On Alice and Dali
Perhaps it was something about Alice, which Salvador Dali saw in himself that lead to his love of her. Both travelled an extended, byzantine road through the land of dreams. Although unlike Alice, Dali's travels were by means of his art. One could not help but obsess over such a seemingly simple girl like Alice, with her effervescent essence of youth.
Dali first delved into Wonderland with his interpretation of Lewis Carroll’s creation in 1968. The original engraving and 12 heliogravures of original gouaches saw Dali depicting Alice in a form he had used in two engravings he made for Paul Eluard's "Nuit Partagées" in 1935.
A few years passed before a similar depiction of Alice was recreated, stylised as a silver bell by Dali, and released by the Lincoln Mint. But what followed leaves many lovers of Dali, and Alice alike spellbound.

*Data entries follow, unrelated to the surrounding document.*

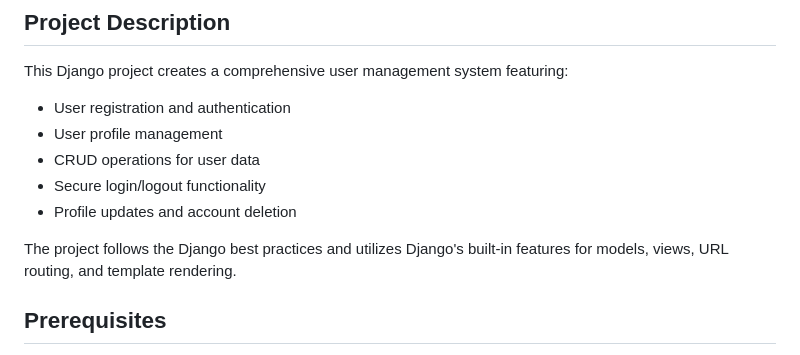
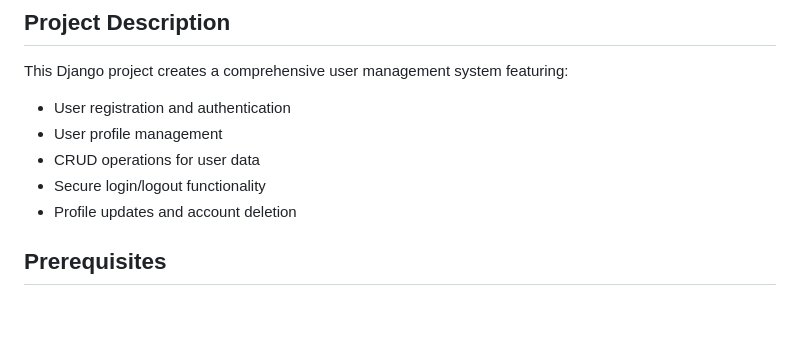
Before and after one commit to sushilrajeeva/DjangoProject, a Markdown page: README.md, the part around the change. GitHub-like rendering; blank space fills up the shorter version.

Commit message:
Update README to remove Django best practices mention
Removed a sentence about Django best practices.

```diff
--- a/README.md
+++ b/README.md
@@ -10,8 +10,6 @@ This Django project creates a comprehensive user management system featuring:
 - CRUD operations for user data
 - Secure login/logout functionality
 - Profile updates and account deletion
-
-The project follows the Django best practices and utilizes Django's built-in features for models, views, URL routing, and template rendering.
 
 ## Prerequisites
 
```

Dali's gorgeous bronze sculpture (1977-1984) enhances the design of the bell, and stands at an impressive 36.0 x 17.5 inches. Alice has blossomed, her hands and hair formed into roses, and her skipping rope into twisted cord still frozen in motion above her head. She is a faceless, eternally youthful interpretation of her own adventure through a surreal dreamscape. She is a representation of naiveté in its most beautiful, pure form, bringing the unanswerable logic of a child unharmed through her confusing spell in the looking-glass world. And this masterpiece wouldn't quite be complete if it weren’t for the appearance of one of Dali's most popular symbols the crutch, which Alice is oddly propped up by. This sculpture remains a superb, provocative portrayal of Alice at her finest.
Inspired by the Dali Universe